What can I use regulated bridging finance to fund?
You can use a regulated bridging loan to fund purchases of residential properties when you’re selling your home and buying another but need to keep things moving if a chain breaks, or you need to move faster than those below you in the chain are able to move.
Regulated bridging finance relies on you using you own home as security and having an exit strategy to pay it off in the short-term – usually the sale on your current property or the liquidating of investments to cover the costs of moving up the property ladder.
Why would I choose a bridging loan over a standard loan?
Unlike standard loans, bridging loan applications are assessed based on your ability to pay them back, rather than on incomings and outgoings. This can be really helpful if you’ve got a complex income, or your money is tied up in investments you’re planning to cash in to cover the cost of an opportunity.
Specialist lenders like Together will look instead at your exit strategy – for example, if you’re planning to sell two properties in your portfolio to fund a larger property purchase, expecting an inheritance or waiting for a dividend to land - to make a decision on whether a regulated bridging loan is the right fit for you.
Bridging loans are typically quicker to arrange, which means you won’t have to miss out on a deal because you’re waiting for money to arrive. Together are often able to approve borrowing in a matter of hours for substantial sums of money – vital if securing funding quickly could make or break your deal.
Do I have to pay a regulated bridging loan back monthly?
No, with a regulated bridging loan from Together you just pay back what you’ve borrowed, plus interest and fees at the end of the loan period.
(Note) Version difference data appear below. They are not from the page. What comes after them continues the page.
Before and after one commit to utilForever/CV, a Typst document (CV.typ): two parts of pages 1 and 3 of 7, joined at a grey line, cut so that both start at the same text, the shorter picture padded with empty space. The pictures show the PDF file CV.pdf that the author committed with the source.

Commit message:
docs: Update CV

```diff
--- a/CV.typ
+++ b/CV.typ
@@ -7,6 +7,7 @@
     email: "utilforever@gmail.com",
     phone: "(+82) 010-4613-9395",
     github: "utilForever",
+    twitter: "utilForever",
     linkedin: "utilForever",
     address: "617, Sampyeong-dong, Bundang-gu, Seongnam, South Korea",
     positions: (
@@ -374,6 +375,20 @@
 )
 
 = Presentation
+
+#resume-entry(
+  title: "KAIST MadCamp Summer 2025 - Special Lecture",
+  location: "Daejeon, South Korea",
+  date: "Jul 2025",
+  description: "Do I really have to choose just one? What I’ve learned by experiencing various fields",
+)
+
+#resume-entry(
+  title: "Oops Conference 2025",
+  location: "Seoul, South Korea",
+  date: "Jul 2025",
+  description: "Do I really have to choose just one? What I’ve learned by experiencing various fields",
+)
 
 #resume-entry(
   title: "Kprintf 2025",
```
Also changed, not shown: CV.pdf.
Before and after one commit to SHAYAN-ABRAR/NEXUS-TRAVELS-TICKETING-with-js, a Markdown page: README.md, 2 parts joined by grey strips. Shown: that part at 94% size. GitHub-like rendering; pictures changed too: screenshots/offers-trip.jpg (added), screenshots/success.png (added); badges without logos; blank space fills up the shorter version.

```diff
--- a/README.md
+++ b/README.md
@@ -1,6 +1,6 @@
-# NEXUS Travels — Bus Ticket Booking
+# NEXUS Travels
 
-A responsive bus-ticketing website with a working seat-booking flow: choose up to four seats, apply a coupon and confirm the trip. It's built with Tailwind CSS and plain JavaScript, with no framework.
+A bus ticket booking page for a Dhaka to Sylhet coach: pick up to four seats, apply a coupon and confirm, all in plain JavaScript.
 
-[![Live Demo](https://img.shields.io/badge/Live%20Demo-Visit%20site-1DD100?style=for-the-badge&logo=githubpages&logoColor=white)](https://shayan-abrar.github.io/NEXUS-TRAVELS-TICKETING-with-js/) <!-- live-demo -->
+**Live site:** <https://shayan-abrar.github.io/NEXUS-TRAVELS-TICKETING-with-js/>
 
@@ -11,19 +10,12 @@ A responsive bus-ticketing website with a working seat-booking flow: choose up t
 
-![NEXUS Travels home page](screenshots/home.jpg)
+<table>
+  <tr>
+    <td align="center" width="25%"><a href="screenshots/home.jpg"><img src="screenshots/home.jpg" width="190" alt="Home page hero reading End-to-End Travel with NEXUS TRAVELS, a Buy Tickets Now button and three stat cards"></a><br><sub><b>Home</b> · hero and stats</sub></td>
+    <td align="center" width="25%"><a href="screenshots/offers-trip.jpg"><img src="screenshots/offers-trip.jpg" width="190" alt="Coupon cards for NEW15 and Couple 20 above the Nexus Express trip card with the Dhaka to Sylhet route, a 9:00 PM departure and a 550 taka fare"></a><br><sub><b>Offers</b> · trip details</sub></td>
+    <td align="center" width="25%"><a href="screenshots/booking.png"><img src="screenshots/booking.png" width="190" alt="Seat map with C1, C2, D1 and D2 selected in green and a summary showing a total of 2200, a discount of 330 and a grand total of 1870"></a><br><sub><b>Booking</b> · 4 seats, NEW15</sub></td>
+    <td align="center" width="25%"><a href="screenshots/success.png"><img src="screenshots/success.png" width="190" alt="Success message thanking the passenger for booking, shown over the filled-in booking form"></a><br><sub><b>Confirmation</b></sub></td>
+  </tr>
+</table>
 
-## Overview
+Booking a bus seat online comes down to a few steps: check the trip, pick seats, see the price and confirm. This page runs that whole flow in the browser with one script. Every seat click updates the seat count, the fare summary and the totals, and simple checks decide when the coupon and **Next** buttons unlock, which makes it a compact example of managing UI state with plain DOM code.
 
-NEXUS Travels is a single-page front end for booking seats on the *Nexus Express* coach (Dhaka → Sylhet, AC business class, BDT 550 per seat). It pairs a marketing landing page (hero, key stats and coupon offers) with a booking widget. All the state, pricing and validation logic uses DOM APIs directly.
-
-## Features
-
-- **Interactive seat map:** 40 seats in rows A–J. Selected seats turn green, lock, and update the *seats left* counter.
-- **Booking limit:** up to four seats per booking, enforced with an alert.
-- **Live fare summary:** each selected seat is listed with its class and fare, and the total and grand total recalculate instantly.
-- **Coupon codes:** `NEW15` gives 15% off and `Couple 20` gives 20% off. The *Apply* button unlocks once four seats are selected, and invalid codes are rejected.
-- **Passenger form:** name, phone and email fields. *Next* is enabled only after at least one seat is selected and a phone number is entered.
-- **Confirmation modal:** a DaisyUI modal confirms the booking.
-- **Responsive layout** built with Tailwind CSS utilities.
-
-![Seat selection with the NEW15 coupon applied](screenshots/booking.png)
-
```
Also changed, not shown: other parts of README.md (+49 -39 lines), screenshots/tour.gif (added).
Plus, there’s no early repayment charge, so you can pay the money back as soon as you like, so you could pay very little interest.
What interest rate will I get on regulated bridging finance?
The interest rate you’ll be offered is set based on what you're using the bridging loan for – for example, the type and value of the property you're using to secure the loan, how much you need to borrow and whether you have any other loans secured against the property.
Got a need for short-term regulated bridging finance? Together Premier offers a concierge service for high net worth individuals to create an offer tailored perfectly to you. Contact Together to find out how we can support your ambitions.
All content factually correct at the time of publishing.
Articles on our website are designed to be useful for our customers, and potential customers. A variety of different topics are covered, touching on legal, taxation, financial, and practical issues. However, we offer no warranty or assurance that the content is accurate in all respects, and you should not therefore act in reliance on any of the information presented here. We would always recommend that you consult with qualified professionals with specific knowledge of your circumstances before proceeding (for example: a solicitor, surveyor or accountant, as the case may be).
Lending decisions are subject to an affordability/creditworthiness assessment.
Any property used as security, including your home, may be repossessed if you do not keep up repayments on your mortgage or any other debt secured on it.